#### WORK INSTRUCTIONS
Look through the entries below and return all lines including the word "frames".

>>

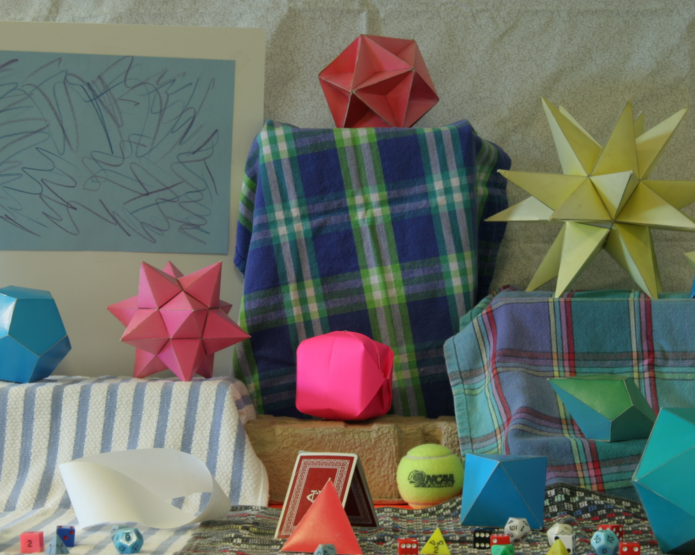
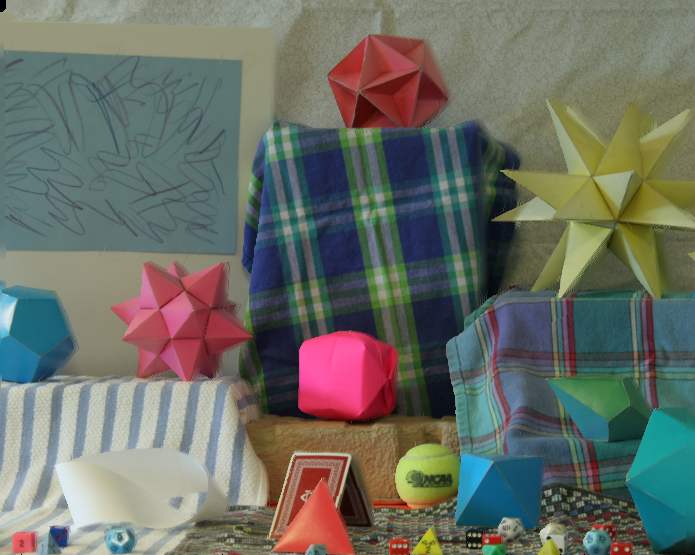
more impl

diff --git a/src/your_code_here.h b/src/your_code_here.h
@@ -480,9 +480,24 @@ ImageRGB createAnaglyph(const ImageRGB& image_left, const ImageRGB& image_right,
     auto rgb_orig = glm::vec3(0.2, 0.6, 0.4);
     auto rgb_should_be_same = hsvToRgb(rgbToHsv(rgb_orig)); // expect rgb == rgb_2 (up to numerical precision)
 
-    //
-    //    YOUR CODE GOES HERE
-    //
+    for (int i = 0; i < anaglyph.data.size(); i++) {
+        auto hsv_left = rgbToHsv(image_left.data[i]);
+        auto hsv_right = rgbToHsv(image_right.data[i]);
+
+        hsv_left.y *= saturation;
+        hsv_right.y *= saturation;
+
+        auto rgb_left = hsvToRgb(hsv_left);
+        auto rgb_right = hsvToRgb(hsv_right);
+
+        glm::vec3 final{
+            rgb_left.r,
+            rgb_right.g,
+            rgb_right.b
+        };
+
+        anaglyph.data[i] = final;
+    }
 
     // Returns a single analgyph image.
     return anaglyph;
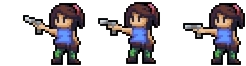
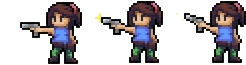
changed pictures and animation plays correctly now

diff --git a/assets/game-innaPostac.js b/assets/game-innaPostac.js
@@ -61,7 +61,6 @@ function create()
     player = this.physics.add.sprite(50, 100, 'playerIdle');
     player.body.setCollideWorldBounds(true);
     player.body.setVelocityY(200);
-    player.body.setSize(45, 65)
 
     //creating platforms
     platforms = this.physics.add.staticGroup();
@@ -96,12 +95,12 @@ function create()
     );
 
     this.anims.create({
-        key: "idleRight",
-        frames: [{key: "playerIdle", frame: 1 }],
-        frameRate: 5,
-        repeat: -1
-    }
-);
+            key: "idleRight",
+            frames: [{key: "playerIdle", frame: 1 }],
+            frameRate: 5,
+            repeat: -1
+        }
+    );
 
     this.anims.create({
             key: "rightMovement",
@@ -117,22 +116,22 @@ function create()
             key: "shootingLeft",
             frames: this.anims.generateFrameNumbers('playerShootingLeft', {
                 start: 0,
-                end: 2,
+                end: 1,
             }),
-            frameRate: 20,
+            frameRate: 10,
             repeat: -1
         }
     );
     this.anims.create({
-        key: "shootingRight",
-        frames: this.anims.generateFrameNumbers('playerShootingRight', {
-            start: 0,
-            end: 2,
-        }),
-        frameRate: 20,
-        repeat: 0
-    }
-);
+            key: "shootingRight",
+            frames: this.anims.generateFrameNumbers('playerShootingRight', {
+                start: 0,
+                end: 1,
+            }),
+            frameRate: 10,
+            repeat: -1
+        }
+    );
 }
 
 function update()
@@ -151,6 +150,9 @@ function update()
     }
     else
     {
+        if(playerControlKeys.space.isDown)
+            playShootingAnimation();
+        else
         if(playerFacingLeft)
             player.anims.play("idleLeft", true);
         else
@@ -164,10 +166,18 @@ function update()
         player.setVelocityY(jumpVelocity)
     }
 
+    playShootingAnimation();
+}
+
+function playShootingAnimation()
+{
     if(playerControlKeys.space.isDown)
     {
         if(playerFacingLeft)
+        {
+            console.log("here")
             player.anims.play("shootingLeft", true);
+        }
         else
             player.anims.play("shootingRight", true);
     }
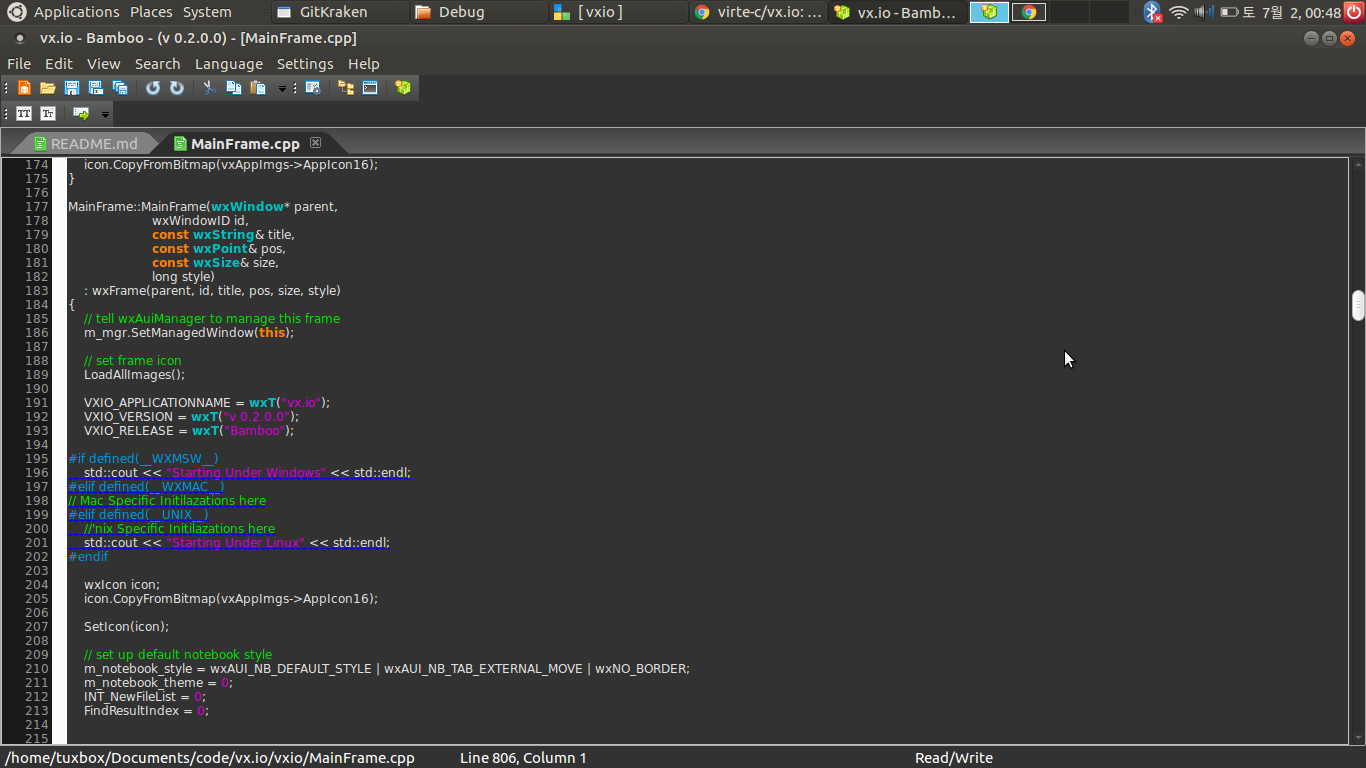
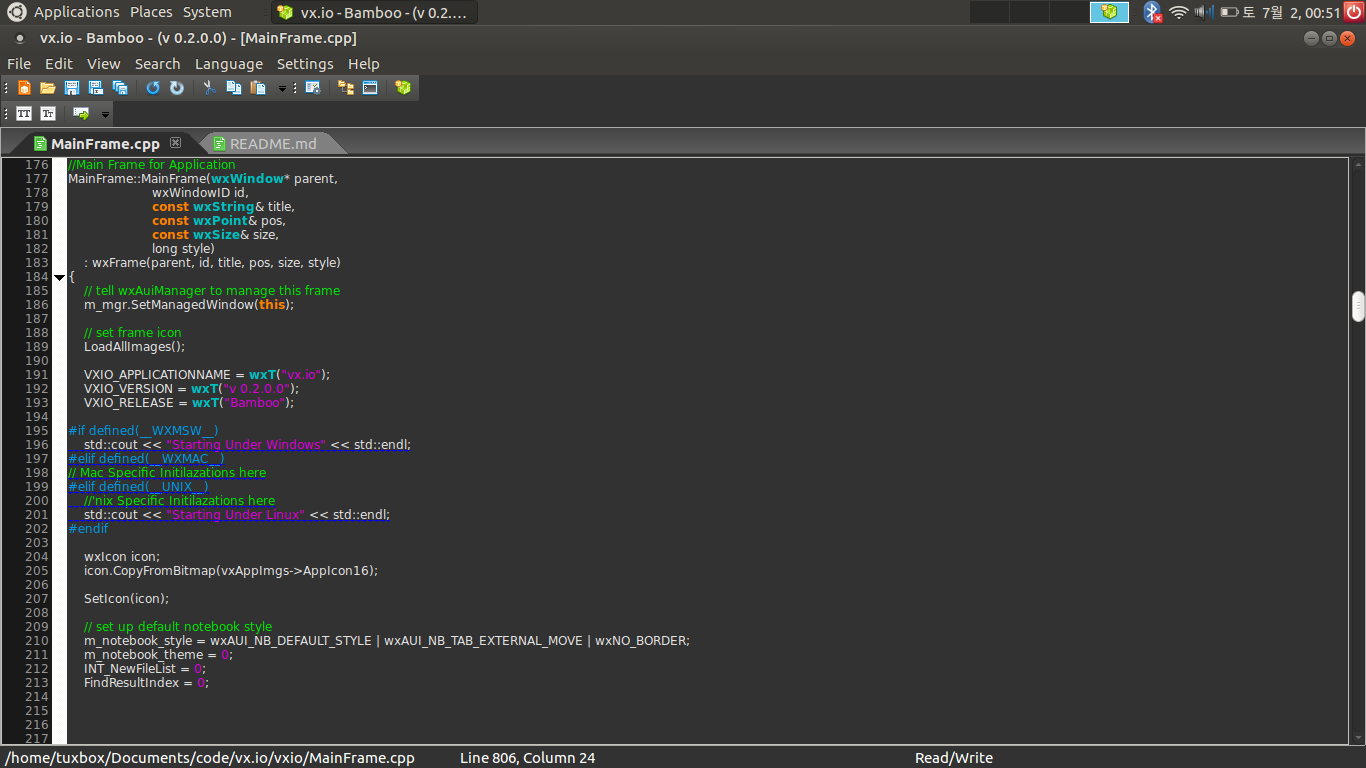
Update of Cover Image

diff --git a/vxio/MainFrame.cpp b/vxio/MainFrame.cpp
@@ -173,7 +173,7 @@ void MainFrame::LoadAllImages()
     wxIcon icon;
     icon.CopyFromBitmap(vxAppImgs->AppIcon16);
 }
-
+//Main Frame for Application
 MainFrame::MainFrame(wxWindow* parent,
                      wxWindowID id,
                      const wxString& title,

<<

#### PROBLEM SOLUTION
-        frames: [{key: "playerIdle", frame: 1 }],
+            frames: [{key: "playerIdle", frame: 1 }],
             frames: this.anims.generateFrameNumbers('playerShootingLeft', {
-        frames: this.anims.generateFrameNumbers('playerShootingRight', {
+            frames: this.anims.generateFrameNumbers('playerShootingRight', {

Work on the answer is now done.